From Felix Gonzales-Torres at the Judd Foundation to Grada Kilomba's US debut at Amant

Installation view of Felix Gonzalez-Torres: Inbetweenness at the Judd Foundation, New York. Courtesy Judd Foundation.

Installation view of Felix Gonzalez-Torres: Inbetweenness at the Judd Foundation, New York. Courtesy Judd Foundation.

Felix Gonzalez-Torres: Inbetweenness
Until 18 December at the Judd Foundation, 101 Spring Street, Manhattan

The exhibition of two works by the late artist Felix Gonzalez-Torres, curated by Flavin Judd, the son of the late Minimalist master Donald Judd, explores how the artist “infused meaning into objects”, Judd says in a statement. “The exhibition allows for the viewer to see how these two works deal with space: neither of them are on the floor; you are in them, and to some extent not walking around them but walking along them.” The atmospheric works "Untitled" (Loverboy) (1989)—a sequence of sheer blue curtains installed in the building’s Soho-facing windows—and "Untitled" (1991–1993) respond to the architecture of the foundation, which usually hosts just two exhibitions per year in its New York outpost.

Installation view, Grada Kilomba: Heroines, Birds and Monsters at Amant. Photo: Shark Senesac. Courtesy Amant.

Grada Kilomba: Heroines, Birds and Monsters
Until 30 October at the Amant, 315 Maujer Street, Brooklyn

Amant’s inaugural exhibition is the first major US presentation of the Berlin-based Portuguese artist and theorist Grada Kilomba. The show comprises a series of conceptual works that explore themes related to memory and trauma, specifically the insidious markings of colonialism and enslavement in everyday life. The centrepiece of the exhibition, a trilogy titled A World of Illusions (2017-2019), immerses the viewer in a three-channel video in which the artist retells Greek myths through a critical modern lens. The emotive installation Table of Goods (2017)—a mound of soil, coffee beans, cocoa and dark chocolate surrounded with white candles—memorialises the materials that drove the Transatlantic slave trade and evokes ceremonial and burial structures prevalent in various African religions.

Shaun Leonardo, Between Four Freedoms (2021). Courtesy of the artist and Four Freedoms Park Conservancy.

Shaun Leonardo: Between Four Freedoms
Until 1 November at Franklin D. Roosevelt Four Freedoms State Park, Roosevelt Island

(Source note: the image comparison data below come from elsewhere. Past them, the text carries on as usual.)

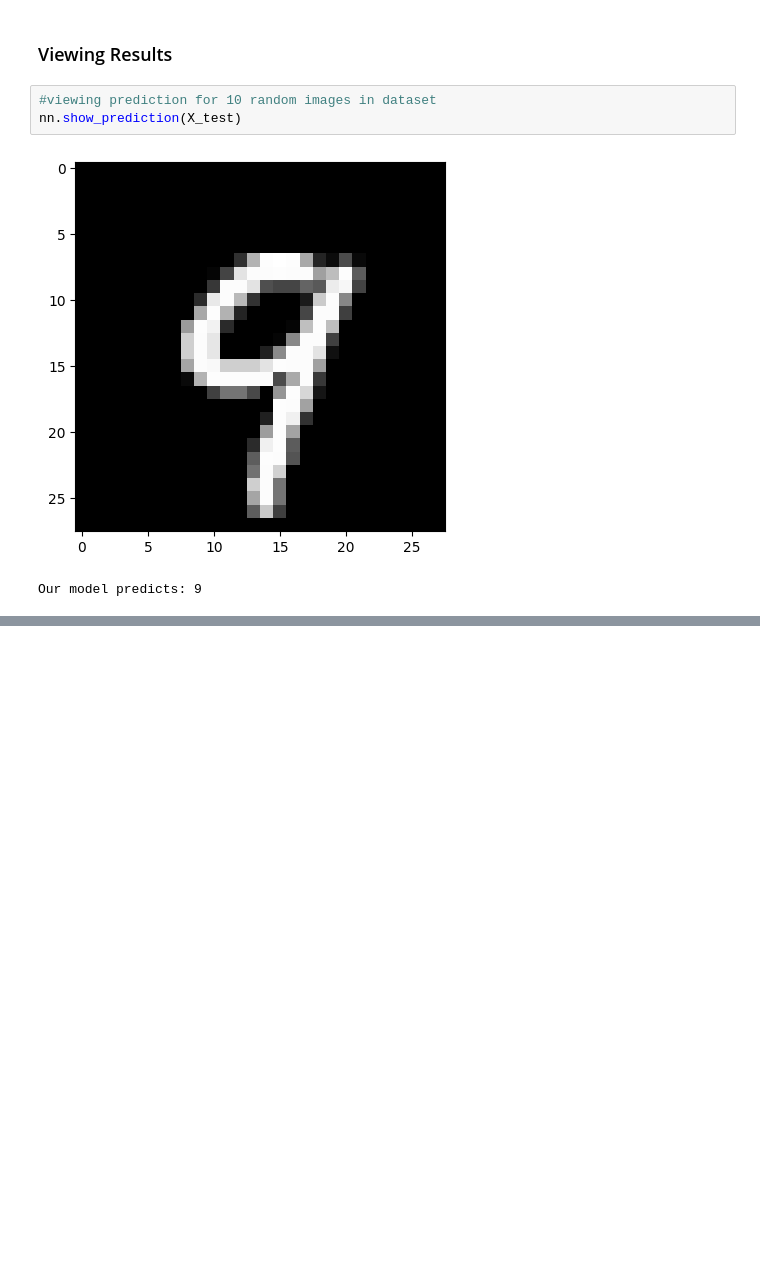
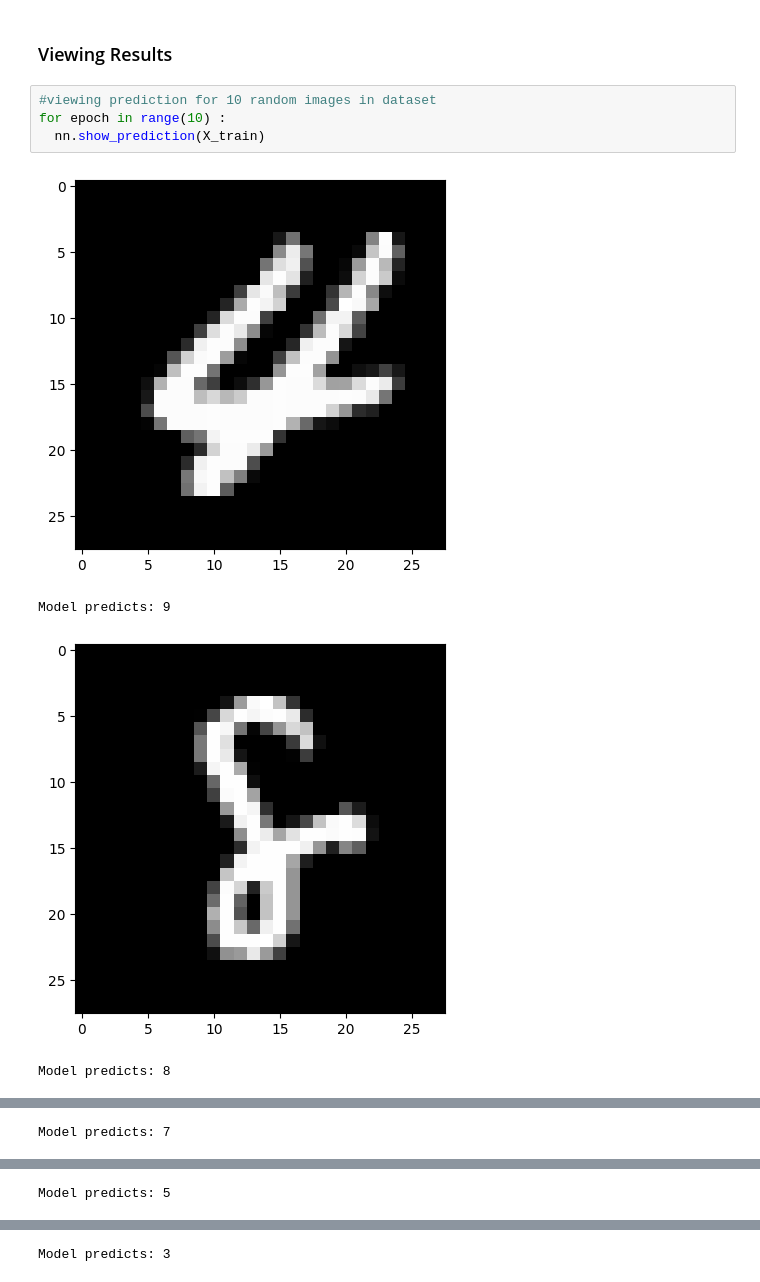
Before and after one commit to Rakshit-Sawarn-iitb/WIDS-Brain-Tumor-Detection, a Jupyter notebook: Week_3.ipynb, the cells around one changed output, grey strips where cells are left out. Drawn from its saved outputs; the diff is of its cells as text; blank space fills up the shorter version.

```diff
--- a/Week_3.ipynb
+++ b/Week_3.ipynb
@@ -219,7 +208,10 @@ print(acc)
 ### Viewing Results
 # %%
 #viewing prediction for 10 random images in dataset
-nn.show_prediction(X_test)
+for epoch in range(10) :
+  nn.show_prediction(X_train)
 # %% [output]
-[figure, old version]
+[figure, new version]
-Our model predicts: 9
+Model predicts: 9
+[figure, added]
+Model predicts: 8
@@ -225,0 +219 @@ Our model predicts: 9
+Model predicts: 7
@@ -225,0 +221 @@ Our model predicts: 9
+Model predicts: 5
@@ -225,0 +223 @@ Our model predicts: 9
+Model predicts: 3
```
Also changed, not shown: parts of 4 cells of this notebook.
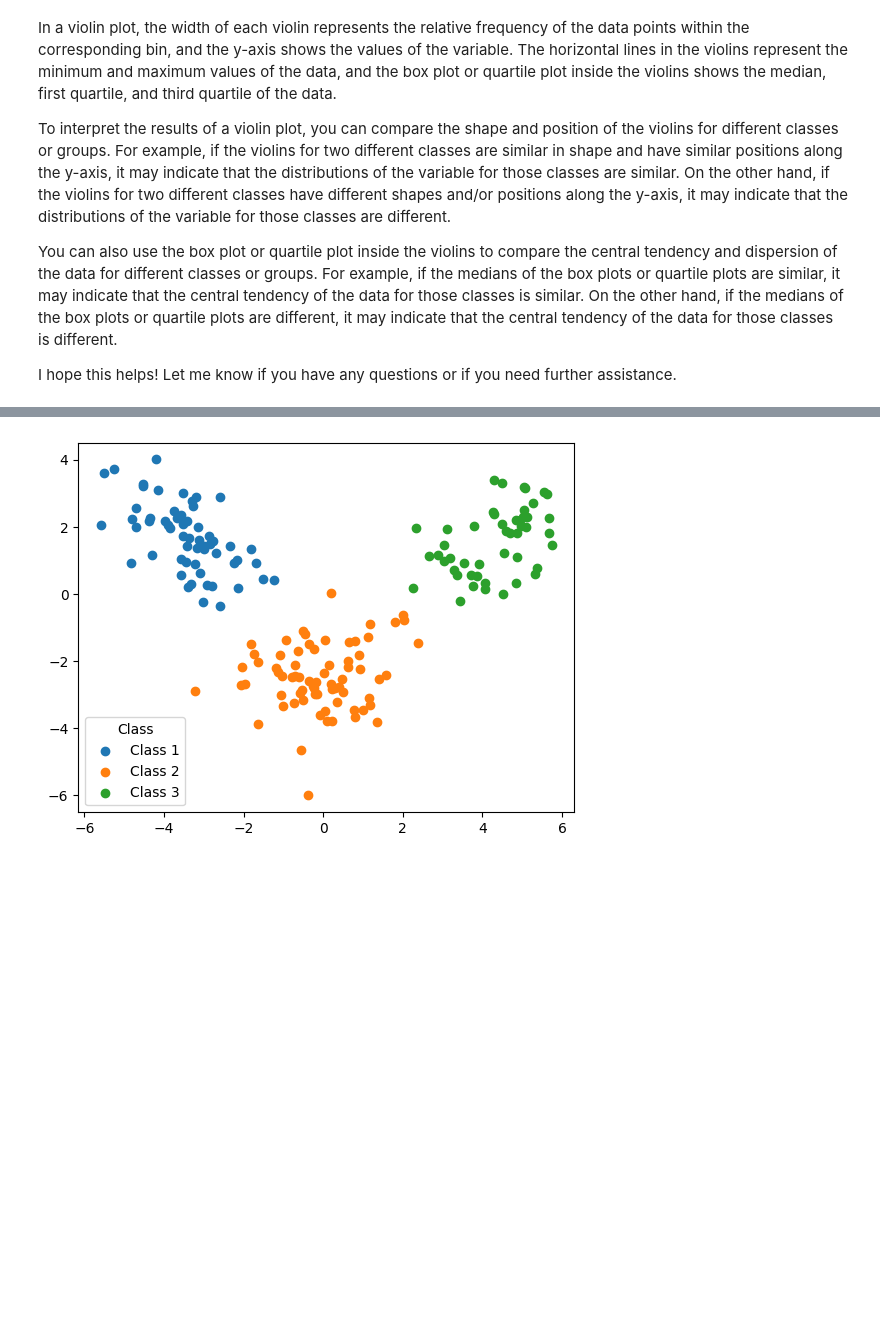
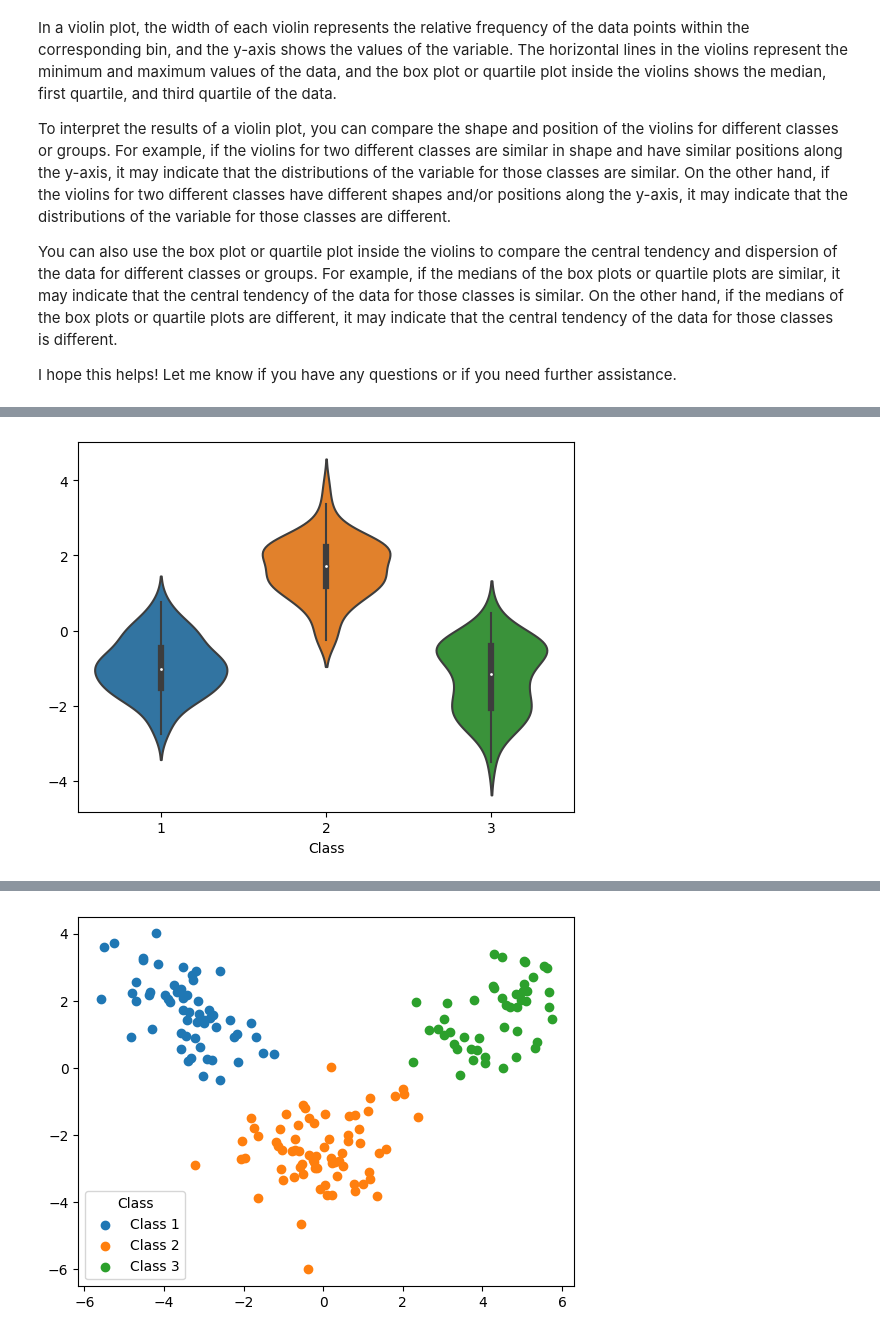
Before and after one commit to sskender/data-visualization, a Jupyter notebook: lab3/Wines.ipynb, the cells around one changed output, grey strips where cells are left out. Drawn from its saved outputs; the diff is of its cells as text; code cells hidden in the pictures; blank space fills up the shorter version.

```diff
--- a/lab3/Wines.ipynb
+++ b/lab3/Wines.ipynb
@@ -132,0 +214,6 @@ plt.show()
+# %%
+# Create a violin plot of the second principal component
+sns.violinplot(x=y, y=X_pca[:, 1])
+plt.show()
+# %% [output]
+[figure, added]
```
Also changed, not shown: parts of 28 cells of this notebook.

The celebrated American artist Shaun Leonardo has conceived an installation that aims to uplift vulnerable and marginalised voices in New York City. The work began with a series of workshops facilitated by the artist with individuals who felt outcast due to gender, race or disabilities. The artist prompted participants to reinterpret the historic Four Freedoms address delivered by Franklin D. Roosevelt in 1941, which underscored freedom of speech, religion, and freedom from want and fear as inherent to the dignity of every person. The culminating work itself comprises a series of large-scale vinyl murals depicting various hand gestures that can be activated by scanning a QR code, leading to poignant testimonials of participants from the workshop. The piece was commissioned by the Four Freedoms Park Conservancy, a non-profit organisation focused on socially engaged public projects.